My first thoughts on the current topic were these:
- light takes 3.3ns to travel 1m
- Arduino Due clock frequency is 84MHz
- one clock cycle is therefore 1000/84=11.9ns
- therefore light travels 3.6m in one Arduino clock cycle
That is a challenge. Our living room is 7m long, when opening kitchen door that can be increased to 9m, and with a mirror on the other side I can get 18m measurement distance at home -- which translates to 5 Arduino Due clock cycles.
I searched this forum for "speed of light" and found some threads and discussions, but no solution. Searching the web I found that speed of light typically gets measured with rotating mirrors or rotating gear wheels. I liked the idea to "just measure the time" for the light "to travel a given distance". I wanted to do it without moving parts, and I wanted to try it with Arduinos.

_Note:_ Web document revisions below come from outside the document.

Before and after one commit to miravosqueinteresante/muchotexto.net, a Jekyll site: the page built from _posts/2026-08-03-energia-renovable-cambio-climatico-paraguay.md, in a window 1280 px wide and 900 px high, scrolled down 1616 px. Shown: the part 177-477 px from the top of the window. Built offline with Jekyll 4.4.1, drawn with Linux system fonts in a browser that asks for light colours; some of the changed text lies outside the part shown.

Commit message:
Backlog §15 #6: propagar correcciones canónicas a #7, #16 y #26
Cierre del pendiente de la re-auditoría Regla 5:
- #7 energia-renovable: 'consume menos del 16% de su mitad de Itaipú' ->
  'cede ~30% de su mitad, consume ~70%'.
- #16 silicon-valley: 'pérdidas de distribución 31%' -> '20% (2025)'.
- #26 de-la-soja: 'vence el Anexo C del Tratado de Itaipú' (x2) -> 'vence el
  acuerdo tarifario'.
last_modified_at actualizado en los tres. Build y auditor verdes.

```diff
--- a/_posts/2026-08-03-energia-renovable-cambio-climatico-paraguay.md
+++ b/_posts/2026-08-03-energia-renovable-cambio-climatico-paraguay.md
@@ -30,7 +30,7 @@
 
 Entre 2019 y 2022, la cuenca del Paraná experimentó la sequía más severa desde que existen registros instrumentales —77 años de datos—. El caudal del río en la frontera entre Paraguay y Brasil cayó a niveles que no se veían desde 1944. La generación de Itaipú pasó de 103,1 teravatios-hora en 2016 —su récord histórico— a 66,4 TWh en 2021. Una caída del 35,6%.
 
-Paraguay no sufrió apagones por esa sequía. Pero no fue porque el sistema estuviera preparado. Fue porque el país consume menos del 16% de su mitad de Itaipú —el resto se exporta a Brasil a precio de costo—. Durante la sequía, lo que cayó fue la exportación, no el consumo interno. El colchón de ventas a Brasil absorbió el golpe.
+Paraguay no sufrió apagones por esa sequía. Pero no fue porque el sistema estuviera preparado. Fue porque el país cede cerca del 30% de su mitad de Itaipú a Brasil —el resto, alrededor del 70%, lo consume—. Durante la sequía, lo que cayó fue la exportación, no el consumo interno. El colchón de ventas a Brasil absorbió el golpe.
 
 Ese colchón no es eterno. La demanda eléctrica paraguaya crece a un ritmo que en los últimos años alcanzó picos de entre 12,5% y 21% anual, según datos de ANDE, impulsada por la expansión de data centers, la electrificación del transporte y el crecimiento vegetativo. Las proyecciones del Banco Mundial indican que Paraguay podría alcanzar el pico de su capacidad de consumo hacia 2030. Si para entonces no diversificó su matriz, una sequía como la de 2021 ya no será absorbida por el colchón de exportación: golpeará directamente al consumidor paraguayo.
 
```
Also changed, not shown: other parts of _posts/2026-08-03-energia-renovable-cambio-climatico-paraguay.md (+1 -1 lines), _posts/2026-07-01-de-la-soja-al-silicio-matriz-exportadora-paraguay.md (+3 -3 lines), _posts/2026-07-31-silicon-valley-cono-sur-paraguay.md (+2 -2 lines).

The laser transmitter has some delay, as well as the laser sensor modules. I wanted to cancel out these delays by delta measurements. So I came up with this experiment setup:
Of course (30+34.5) cm is by far too low, light travels less than 0.2 Arduino clock cycles for that distance, later the 2nd mirror would be placed 7m or 9m away from the laser.
Short description of the experiment:
- laser transmitter sends a beam
- half of the beam gets reflected at edge of mirror 1 (N) and goes to sensor 1
- the other half does not hit mirror 1, gets reflected at mirror 2 and reaches sensor 2
I have a lot to write and photos to show, so my plan is to not write one monster posting but start this thread with several postings, the last one being on discussion of the results, discussions I had with colleagues at work, next steps, questions.
But before submitting this posting and starting this new thread, let me summarize the results obtained sofar:
- speed of light c=299792.458 km/s
- the order of magnitude of measurements is correct !
- the 14m measurement calculation gives 56313 km/s (18.7% of c)
- combining different measurements calculation gives 67355 km/s (22.5% of c)
- bill of material for the whole experiment is 30$ only (2 Arduino Due, 1 Arduino Uno, ...)
The pictures/diagrams/photos that will be shown in the next postings are displayed not that big. You will get much better resolution by right clicking them and open in original size.